:: Data provided

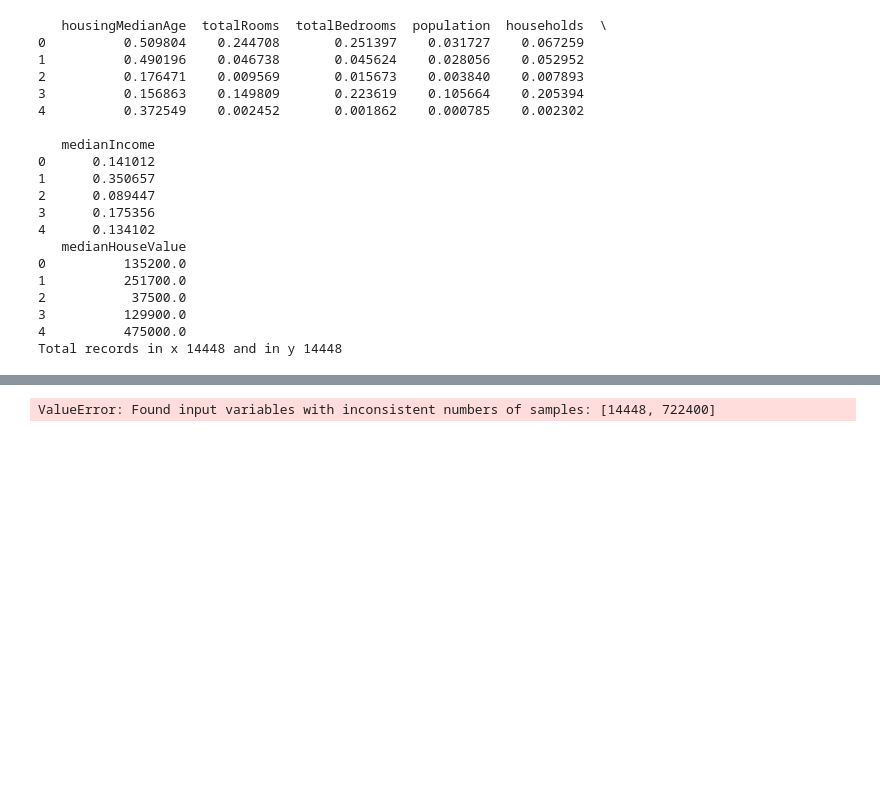
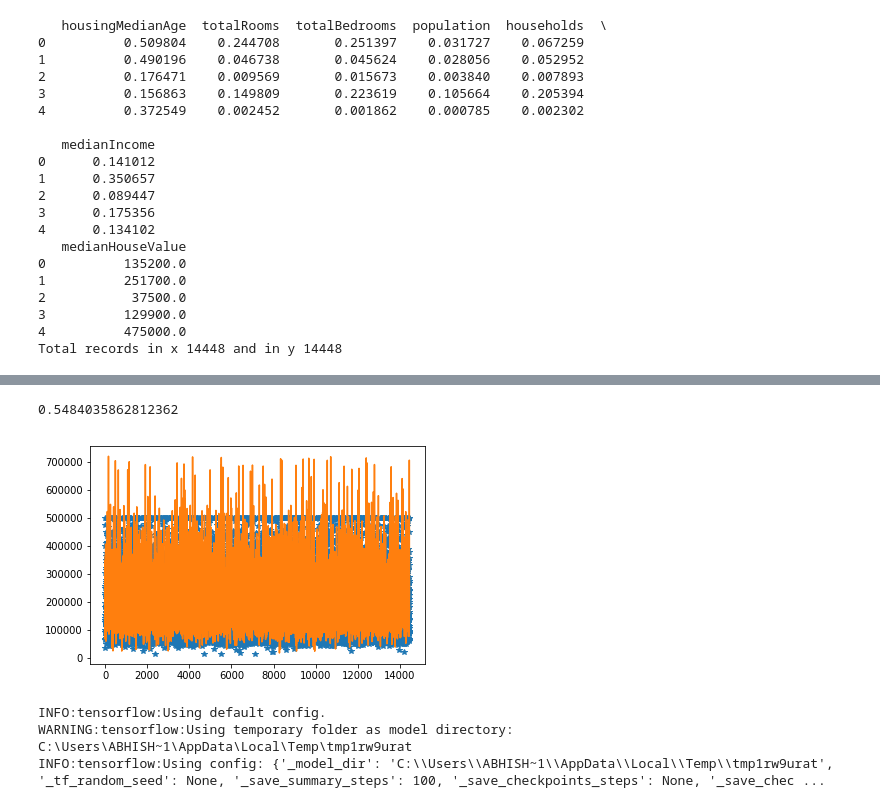
Before and after one commit to abhi050688/initial_test, a Jupyter notebook: Housing.ipynb, the cells around one changed output, grey strips where cells are left out. Cells and saved outputs as stored; diff of their text form; code cells hidden in the pictures; blank space fills up the shorter version.

Commit message:
DNN regressor

```diff
--- a/Housing.ipynb
+++ b/Housing.ipynb
@@ -120,8 +118,8 @@ my_features=[]
 for feat in tr_x.columns:
     my_features.append(tf.feature_column.numeric_column(feat))
 # %%
-train_input_fn=tf.estimator.inputs.pandas_input_fn(x=tr_x,y=tr_y.medianHouseValue,batch_size=128,shuffle=True,num_epochs=1000)
-test_input_fn=tf.estimator.inputs.pandas_input_fn(x=tst_x,y=tst_y.medianHouseValue,batch_size=128,num_epochs=1,shuffle=False)
+train_input_fn=tf.estimator.inputs.pandas_input_fn(x=tr_x,y=tr_y.medianHouseValue,batch_size=10,shuffle=True,num_epochs=1000)
+test_input_fn=tf.estimator.inputs.pandas_input_fn(x=tst_x,y=tst_y.medianHouseValue,num_epochs=1,shuffle=False)
 # %%
 print(tr_x.head())
 print(tr_y.head())
@@ -154,0 +150,2 @@ INFO:tensorflow:Using config: {'_model_dir': '.', '_tf_random_seed': None, '_sav
+# %%
+model=tf.estimator.LinearRegressor(my_features,optimizer=tf.train.GradientDescentOptimizer(learning_rate=1e-3))
@@ -215,0 +198,2 @@ array([61.352905, 59.46376 , 55.05333 , ..., 72.40735 , 50.84472 ,
+# %%
+predictions=[pre['predictions'][0] for pre in prediction]
@@ -220,4 +211,4 @@ array([61.352905, 59.46376 , 55.05333 , ..., 72.40735 , 50.84472 ,
 # %%
 print(r2_score(tr_y.medianHouseValue.values,predictions))
 # %% [output]
-ValueError: Found input variables with inconsistent numbers of samples: [14448, 722400]
+0.5484035862812362
@@ -225,0 +215,6 @@ print(tf.VERSION)
+# %%
+plt.plot(range(tr_y.medianHouseValue.values.shape[0]),tr_y.medianHouseValue.values,"*")
+plt.plot(predictions,"-")
+plt.show()
+# %% [output]
+[figure, added]
@@ -225,0 +223,7 @@ print(tf.VERSION)
+# %%
+tf.reset_default_graph()
+dnn_input=tf.estimator.DNNRegressor(hidden_units=[6,6,6],feature_columns=my_features)
+# %% [output]
+INFO:tensorflow:Using default config.
+WARNING:tensorflow:Using temporary folder as model directory: C:\Users\ABHISH~1\AppData\Local\Temp\tmp1rw9urat
+INFO:tensorflow:Using config: {'_model_dir': 'C:\\Users\\ABHISH~1\\AppData\\Local\\Temp\\tmp1rw9urat', '_tf_random_seed': None, '_save_summary_steps': 100, '_save_checkpoints_steps': None, '_save_chec ...
```
Also changed, not shown: parts of 18 cells of this notebook.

::::

◆ About this task ◆
Among the lines above, find those containing the word "output" and copy each.

◆ Result below ◆
Before and after one commit to abhi050688/initial_test, a Jupyter notebook: Housing.ipynb, the cells around one changed output, grey strips where cells are left out. Cells and saved outputs as stored; diff of their text form; code cells hidden in the pictures; blank space fills up the shorter version.
 # %% [output]
+# %% [output]
+# %% [output]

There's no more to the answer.